From 2007 to 2017, he was full Professor and Director of the Global Health Institute at the Ecole Polytechnique Fédérale de Lausanne (EPFL), the Swiss Federal Institute of Technology of Lausanne – a world-leading education and research center, where he is now Professor Emeritus.
Prior to joining EPFL, Professor Cole worked for 24 years as a researcher and group leader at the Institut Pasteur, and also held various research management positions. He was Director of Strategic Technologies and then Executive Scientific Director. He was also acting President of the Institut Pasteur in Paris in 2005.
He has been the recipient of many national and international prizes and distinctions. In 2009, he was awarded the World Health Organization’s prestigious Stop-TB Partnership Kochon Prize. Other prizes include : Prix Jean-Pierre Lecocq, Académie des Sciences, France ; Marjory Stephenson Prize from the Society for General Microbiology, UK; Emil von Behring Prize from the University of Marburg, Gardner Middlebrook Lifetime Achievement Award. Professor Cole is an EMBO member, Fellow of the Royal Society, UK and associate member of the National Academy of Pharmacy, France.

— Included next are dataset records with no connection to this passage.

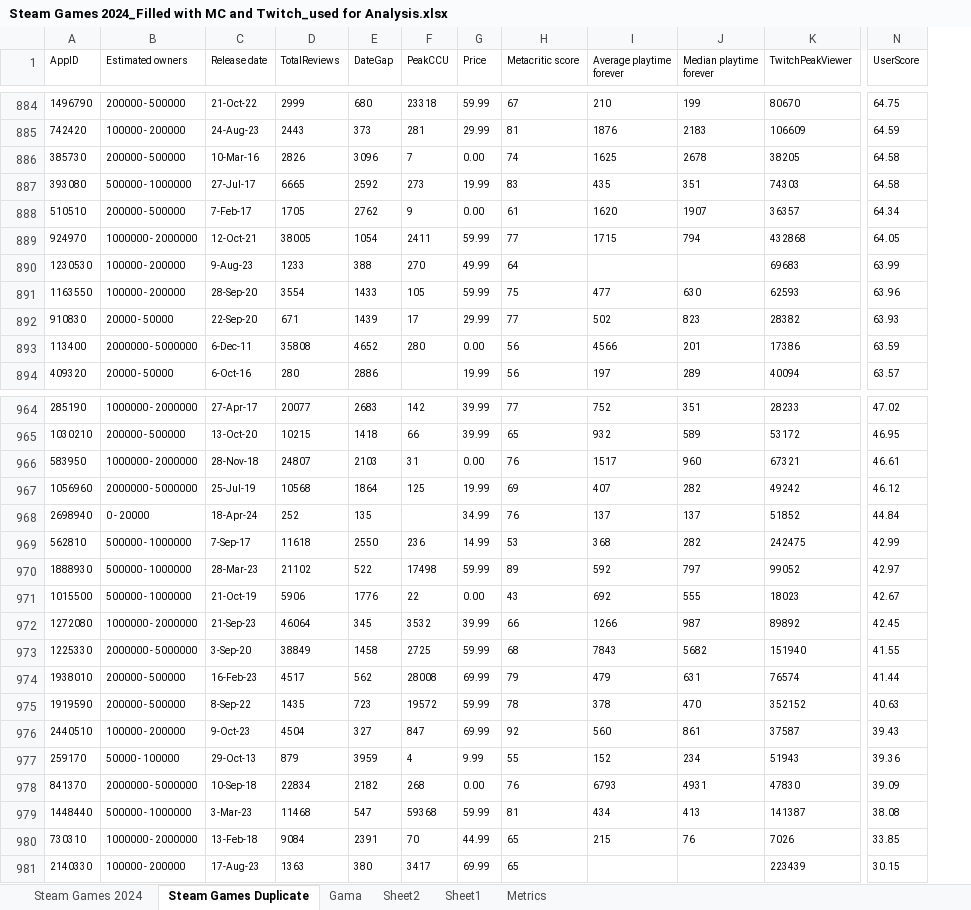
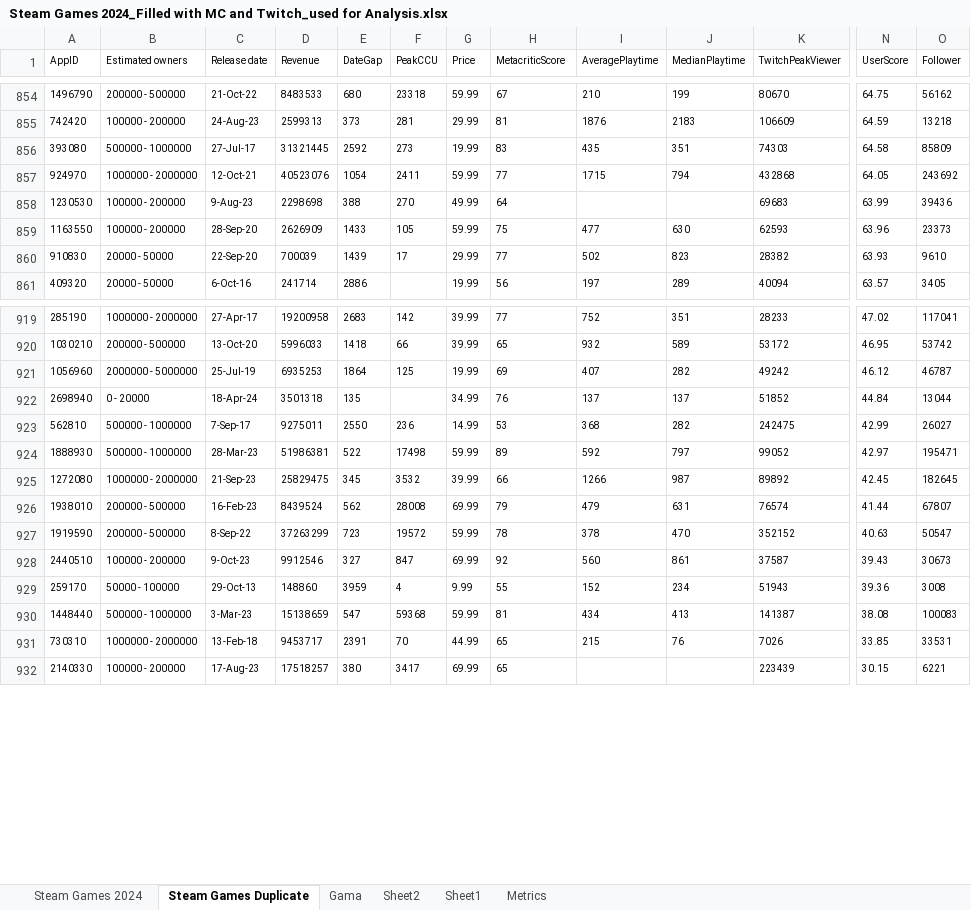
Before and after one commit to arcboundavenger/Python1, an Excel workbook: Ref3/Steam Games 2024_Filled with MC and Twitch_used for Analysis.xlsx, sheet Steam Games Duplicate, drawn as a sheet; only a part is shown, gaps mark what is left out; values as stored, in another font and other column widths than the file's, no borders; removed rows and columns are numbered as before the commit, all else as after; rows hold the shown columns only; the diff covers the shown part only; the diff names each change by its address in the sheet, - before the commit and + after, or states it on an @@ line.

```diff
--- a/Ref3/Steam Games 2024_Filled with MC and Twitch_used for Analysis.xlsx (sheet Steam Games Duplicate)
+++ b/Ref3/Steam Games 2024_Filled with MC and Twitch_used for Analysis.xlsx (sheet Steam Games Duplicate)
-column D (TotalReviews), rows 884-885: 2999 | 2443; row 887: 6665; rows 889-892: 38005 | 1233 | 3554 | 671; row 894: 280; rows 964-965: 20077 | 10215; rows 967-970: 10568 | 252 | 11618 | 21102; row 972: 46064; rows 974-977: 4517 | 1435 | 4504 | 879; rows 979-981: 11468 | 9084 | 1363
+column D (Revenue), rows 854-861: 8483533 | 2599313 | 31321445 | 40523076 | 2298698 | 2626909 | 700039 | 241714; rows 919-932: 19200958 | 5996033 | 6935253 | 3501318 | 9275011 | 51986381 | 25829475 | 8439524 | 37263299 | 9912546 | 148860 | 15138659 | 9453717 | 17518257
+column O (Follower), rows 854-861: 56162 | 13218 | 85809 | 243692 | 39436 | 23373 | 9610 | 3405; rows 919-932: 117041 | 53742 | 46787 | 13044 | 26027 | 195471 | 182645 | 67807 | 50547 | 30673 | 3008 | 100083 | 33531 | 6221
-H1: Metacritic score
+H1: MetacriticScore
-I1: Average playtime forever
+I1: AveragePlaytime
-J1: Median playtime forever
+J1: MedianPlaytime
-row 886: 385730 | 200000 - 500000 | 10-Mar-16 | 2826 | 3096 | 7 | 0.00 | 74 | 1625 | 2678 | 38205 | 64.58
-row 888: 510510 | 200000 - 500000 | 7-Feb-17 | 1705 | 2762 | 9 | 0.00 | 61 | 1620 | 1907 | 36357 | 64.34
-row 893: 113400 | 2000000 - 5000000 | 6-Dec-11 | 35808 | 4652 | 280 | 0.00 | 56 | 4566 | 201 | 17386 | 63.59
-row 966: 583950 | 1000000 - 2000000 | 28-Nov-18 | 24807 | 2103 | 31 | 0.00 | 76 | 1517 | 960 | 67321 | 46.61
-row 971: 1015500 | 500000 - 1000000 | 21-Oct-19 | 5906 | 1776 | 22 | 0.00 | 43 | 692 | 555 | 18023 | 42.67
-row 973: 1225330 | 2000000 - 5000000 | 3-Sep-20 | 38849 | 1458 | 2725 | 59.99 | 68 | 7843 | 5682 | 151940 | 41.55
-row 978: 841370 | 2000000 - 5000000 | 10-Sep-18 | 22834 | 2182 | 268 | 0.00 | 76 | 6793 | 4931 | 47830 | 39.09
```
Also changed, not shown: 43 removed rows elsewhere in this sheet, sheet Steam Games 2024, formulas that keep their value, 4 other files.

He has been involved in the work of several foundations (Chair of the board of the Innovative Medicines for Tuberculosis Foundation and President of the Commission médicale of the Fondation Raoul Follereau). Professor Cole has served on numerous scientific committees at the World Health Organization, the Wellcome Trust, the Howard Hughes Medical Institute and elsewhere.
Stewart Cole has published more than 350 scientific papers on infectious diseases, most notably tuberculosis and leprosy.
Stewart Cole’s current research is in the field of drug discovery and drug development for tuberculosis (TB). He is the scientific leader of ERA4TB (European Regimen Accelerator for Tuberculosis) a public-private initiative devoted to accelerate the development of new treatment regimens for tuberculosis (https://era4tb.org/). He has previously investigated a range of topics including: bacterial electron transport systems; the genomics and diagnostics of retroviruses (HIV) and oncogenic papillomaviruses (HPV); antibiotic resistance mechanisms; and the molecular microbiology of toxigenic clostridia. Cole is best-known for his pioneering work on the genomics, evolution and virulence of pathogenic mycobacteria, especially those causing the human diseases TB and leprosy.